Flow­ers for the hot and dry

Wangaratta Chronicle - North East Regional Extra - - NEWS - with He­len van Riet

IT’S been an ex­cep­tion­ally dry win­ter. The long-term fore­cast is for a dry sum­mer into au­tumn. Some Indige­nous plants will pro­vide a re­ward­ing dis­play of colour and fresh­ness, even in such chal­leng­ing times. Com­mon ev­er­last­ing daisies are a main­stay filler that cope ex­tremely well with hot dry con­di­tions. At­trac­tive ei­ther as bed­ding plants or as un­der­storey fillers, Chrysocephalum apic­u­la­tum and C. semi­pap­po­sum are win­ners. They thrive in full sun to part shade. What’s in a name? “Chrysocephalum” is from Greek, chryso = golden and cephalus = headed. “Apic­u­la­tum” is from Latin mean­ing ‘end­ing abruptly in a short point’, re­fer­ring to the leaves. “Semi­pap­po­sum” is also from Latin. Semi = half and pap­pos = downy or fluffy, re­fer­ring to the in­di­vid­ual flow­ers be­ing white for two-thirds of their length. Four dis­tinct sub-species oc­cur in Vic­to­ria. In­ter­me­di­ate forms between C. semi­pap­po­sum and C. apic­u­la­tum ex­ist, and there are ex­treme forms of both species. Th­ese grey-leaved multi-headed daisies oc­cur through­out Aus­tralia. They may be com­mon, but they are also very beau­ti­ful. The com­bi­na­tion of grey leaves and bright yel­low flower heads is bril­liant and they thrive in cul­ti­va­tion. C. apic­u­la­tum is a dwarf, spread­ing, bed­ding plant. It flow­ers pro­fusely and al­most con­tin­u­ously for most of the year. It can be re­freshed by cut­ting back spent flower heads and will burst back with re­newed vigour with more clus­ters of golden blooms. C. semi­pap­po­sum is a sprawl­ing plant up to 40cm high and 60 cm wide. It is easy-care – need­ing only a heavy prune back to al­most ground level at the end of the flow­er­ing sea­son. From time to time, seedlings may pop up in the gar­den. They may turn out to be ei­ther short, tall or in between. You can take your chances on whether they will be short, tall or in between and just ‘wait and see’. Al­ter­na­tively, to en­sure that you get a par­tic­u­lar form, take cut­tings of firm young growth. They will strike eas­ily and quickly.

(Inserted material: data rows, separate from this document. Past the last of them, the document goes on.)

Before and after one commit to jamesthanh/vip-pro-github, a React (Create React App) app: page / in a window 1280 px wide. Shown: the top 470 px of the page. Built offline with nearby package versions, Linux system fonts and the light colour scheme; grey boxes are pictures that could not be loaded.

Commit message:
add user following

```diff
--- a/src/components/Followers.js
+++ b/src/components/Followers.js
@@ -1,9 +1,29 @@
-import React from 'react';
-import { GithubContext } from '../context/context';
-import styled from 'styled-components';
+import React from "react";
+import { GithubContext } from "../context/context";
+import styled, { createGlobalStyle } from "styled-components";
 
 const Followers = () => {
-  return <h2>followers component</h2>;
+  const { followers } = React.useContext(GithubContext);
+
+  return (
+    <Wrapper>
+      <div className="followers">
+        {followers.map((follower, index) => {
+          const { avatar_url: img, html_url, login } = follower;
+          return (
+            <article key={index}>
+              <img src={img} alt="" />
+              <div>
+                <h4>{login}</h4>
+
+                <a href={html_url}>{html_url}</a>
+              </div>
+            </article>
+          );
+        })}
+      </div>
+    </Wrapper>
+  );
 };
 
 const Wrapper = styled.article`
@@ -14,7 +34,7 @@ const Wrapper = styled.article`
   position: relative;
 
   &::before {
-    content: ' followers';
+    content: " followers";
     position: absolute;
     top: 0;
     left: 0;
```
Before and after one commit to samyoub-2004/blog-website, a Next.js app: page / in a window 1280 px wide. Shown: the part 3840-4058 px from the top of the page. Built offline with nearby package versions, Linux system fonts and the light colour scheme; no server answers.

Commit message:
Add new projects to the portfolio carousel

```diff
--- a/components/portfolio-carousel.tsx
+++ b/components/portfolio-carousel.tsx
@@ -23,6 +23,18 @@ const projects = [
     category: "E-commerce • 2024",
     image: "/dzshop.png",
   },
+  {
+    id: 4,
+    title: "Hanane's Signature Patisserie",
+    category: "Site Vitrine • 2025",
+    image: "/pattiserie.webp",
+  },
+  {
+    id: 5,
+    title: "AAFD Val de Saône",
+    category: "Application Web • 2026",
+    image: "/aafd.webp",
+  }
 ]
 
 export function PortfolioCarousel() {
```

◆ VI­BRANT: Com­mon Ev­er­last­ing - Chyr­socephalum apic­u­la­tum - dwarf, spread­ing form.

Newspapers in English

Newspapers from Australia

© PressReader. All rights reserved.